Cult heroes finally live up to their reputation with their new album, Bloodshed Across The Empyrean Altar Beyond The Celestial Zenith. Read our album review here

Photo of the band Inquisition

You can trust Louder Our experienced team has worked for some of the biggest brands in music. From testing headphones to reviewing albums, our experts aim to create reviews you can trust. Find out more about how we review.

Their vast and expanding popularity is unquestionable, but Inquisition remain a curious phenomenon. Armed with a suitably quirky and cult backstory – formed on the mean and presumably grim streets of Cali, Colombia, and they’re a two-piece! – Dagon and Incubus have risen from obscurity to the upper echelons of the modern black metal scene, propelled along by a succession of albums that certainly seem to have ticked a few boxes for a great number of people.

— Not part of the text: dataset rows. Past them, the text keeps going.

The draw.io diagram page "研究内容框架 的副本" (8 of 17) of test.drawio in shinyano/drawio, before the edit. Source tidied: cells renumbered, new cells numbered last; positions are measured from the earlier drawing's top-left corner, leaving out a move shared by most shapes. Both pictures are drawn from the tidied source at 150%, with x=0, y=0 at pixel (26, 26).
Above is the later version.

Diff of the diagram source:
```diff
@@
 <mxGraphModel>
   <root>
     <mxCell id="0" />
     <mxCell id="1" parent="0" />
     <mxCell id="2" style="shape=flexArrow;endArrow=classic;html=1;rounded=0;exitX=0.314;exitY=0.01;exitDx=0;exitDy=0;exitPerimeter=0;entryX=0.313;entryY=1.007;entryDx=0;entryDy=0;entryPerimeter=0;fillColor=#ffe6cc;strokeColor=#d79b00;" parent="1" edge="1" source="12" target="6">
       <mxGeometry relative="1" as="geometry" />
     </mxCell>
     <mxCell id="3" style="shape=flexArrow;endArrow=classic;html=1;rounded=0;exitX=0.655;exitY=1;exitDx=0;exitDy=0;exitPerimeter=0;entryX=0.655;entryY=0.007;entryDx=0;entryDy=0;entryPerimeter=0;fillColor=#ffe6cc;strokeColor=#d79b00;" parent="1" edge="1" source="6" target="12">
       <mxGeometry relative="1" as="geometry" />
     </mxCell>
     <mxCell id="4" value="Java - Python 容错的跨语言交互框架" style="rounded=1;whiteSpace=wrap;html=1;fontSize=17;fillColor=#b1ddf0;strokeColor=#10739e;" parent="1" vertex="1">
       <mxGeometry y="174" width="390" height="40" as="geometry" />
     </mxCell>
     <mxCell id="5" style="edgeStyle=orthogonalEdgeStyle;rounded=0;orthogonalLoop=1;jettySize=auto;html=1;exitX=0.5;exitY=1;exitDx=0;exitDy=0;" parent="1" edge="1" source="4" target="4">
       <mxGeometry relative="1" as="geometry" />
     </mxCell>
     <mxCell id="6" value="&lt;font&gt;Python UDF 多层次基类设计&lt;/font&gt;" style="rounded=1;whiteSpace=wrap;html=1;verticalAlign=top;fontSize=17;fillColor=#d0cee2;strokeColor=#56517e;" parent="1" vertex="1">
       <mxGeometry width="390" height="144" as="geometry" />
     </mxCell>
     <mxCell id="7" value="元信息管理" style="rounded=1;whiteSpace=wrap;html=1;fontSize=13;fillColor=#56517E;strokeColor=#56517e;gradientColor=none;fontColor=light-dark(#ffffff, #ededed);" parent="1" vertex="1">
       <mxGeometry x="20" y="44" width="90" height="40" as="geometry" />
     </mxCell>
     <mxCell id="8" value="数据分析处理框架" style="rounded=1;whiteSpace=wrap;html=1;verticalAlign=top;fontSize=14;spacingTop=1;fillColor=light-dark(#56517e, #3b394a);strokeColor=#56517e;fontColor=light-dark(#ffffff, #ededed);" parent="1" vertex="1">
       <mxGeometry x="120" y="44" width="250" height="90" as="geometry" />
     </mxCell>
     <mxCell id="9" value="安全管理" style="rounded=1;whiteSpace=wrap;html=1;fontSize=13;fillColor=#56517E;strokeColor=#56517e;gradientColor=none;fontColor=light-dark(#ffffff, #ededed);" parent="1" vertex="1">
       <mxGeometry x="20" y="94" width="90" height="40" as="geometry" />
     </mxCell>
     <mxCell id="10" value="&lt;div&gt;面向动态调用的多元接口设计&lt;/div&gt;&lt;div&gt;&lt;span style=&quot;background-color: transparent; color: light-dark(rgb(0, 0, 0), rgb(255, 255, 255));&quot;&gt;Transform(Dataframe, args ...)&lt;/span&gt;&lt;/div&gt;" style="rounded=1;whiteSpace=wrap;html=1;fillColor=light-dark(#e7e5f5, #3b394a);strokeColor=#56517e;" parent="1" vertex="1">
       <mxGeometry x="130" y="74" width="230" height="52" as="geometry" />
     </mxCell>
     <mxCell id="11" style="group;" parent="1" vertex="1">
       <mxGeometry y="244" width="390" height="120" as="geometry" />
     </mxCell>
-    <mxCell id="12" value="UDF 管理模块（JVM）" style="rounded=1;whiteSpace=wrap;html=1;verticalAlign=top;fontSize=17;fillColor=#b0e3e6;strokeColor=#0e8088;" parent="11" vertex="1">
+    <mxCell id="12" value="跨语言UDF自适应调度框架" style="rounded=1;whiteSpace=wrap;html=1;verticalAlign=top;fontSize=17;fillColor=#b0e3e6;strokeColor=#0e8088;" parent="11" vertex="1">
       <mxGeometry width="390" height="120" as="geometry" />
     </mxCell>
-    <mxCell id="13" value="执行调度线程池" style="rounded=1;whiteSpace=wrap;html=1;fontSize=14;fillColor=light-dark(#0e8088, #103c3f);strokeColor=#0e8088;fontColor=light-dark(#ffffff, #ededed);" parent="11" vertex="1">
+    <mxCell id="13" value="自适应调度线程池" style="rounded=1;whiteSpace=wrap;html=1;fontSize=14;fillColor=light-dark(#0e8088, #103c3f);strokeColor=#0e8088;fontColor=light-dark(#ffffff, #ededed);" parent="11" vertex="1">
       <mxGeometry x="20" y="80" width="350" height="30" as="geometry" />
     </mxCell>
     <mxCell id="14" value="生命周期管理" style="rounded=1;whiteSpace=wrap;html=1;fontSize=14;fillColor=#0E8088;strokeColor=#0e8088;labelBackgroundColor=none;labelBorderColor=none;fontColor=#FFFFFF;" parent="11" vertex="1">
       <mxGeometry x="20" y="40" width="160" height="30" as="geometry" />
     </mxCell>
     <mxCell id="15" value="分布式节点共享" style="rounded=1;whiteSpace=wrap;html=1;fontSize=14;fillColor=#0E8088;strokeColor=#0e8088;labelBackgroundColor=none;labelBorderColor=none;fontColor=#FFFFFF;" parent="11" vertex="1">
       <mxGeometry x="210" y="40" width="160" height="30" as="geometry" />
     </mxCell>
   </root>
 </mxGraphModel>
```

Meanwhile, a similarly large number of people have been scratching their heads and wondering what all the fuss is about. As intermittently enjoyable as 2013’s Obscure Verses For The Multiverse and its five predecessors undoubtedly were, Inquisition have never really made an album that glues itself to one’s turntable, just a lot of raw and grandiose blackness that seemed to suggest a strong identity, rather than confirm it.

As a result, Bloodshed Across The Empyrean Altar… comes as something of a revelation. Superficially this marks no kind of grand departure and neither does it abandon any of the duo’s now firmly established quirks (most notably, Dagon still sounds like a toad with indigestion). But somehow these songs just feel more potent than before, as if the confidence gained from seeing their stock rise so much in recent times has pushed Inquisition to a level of collective chemistry that they had never quite reached.

The band have written songs of a similar hue to the slow-burning The Flames Of Infinite Blackness Before Creation Dies in the past, but whether due to enhanced production values, more intense performances or simply a lurking aura of unstoppable momentum, where before it would struggle to linger in the memory, here it sinks its teeth in and refuses to let go. Similarly, on both the pummelling, cosmic rush of Mystical Blood and the molten lava blitzkrieg of the title track, Inquisition appear to be growing, transcending even, in real time. Their best album by a mile and an intuitive coming of age, this confirms that it’s entirely OK to believe the hype.

Dom Lawson

Dom Lawson has been writing for Metal Hammer and Prog for over 14 years and is extremely fond of heavy metal, progressive rock, coffee and snooker. He also contributes to The Guardian, Classic Rock, Bravewords and Blabbermouth and has previously written for Kerrang! magazine in the mid-2000s.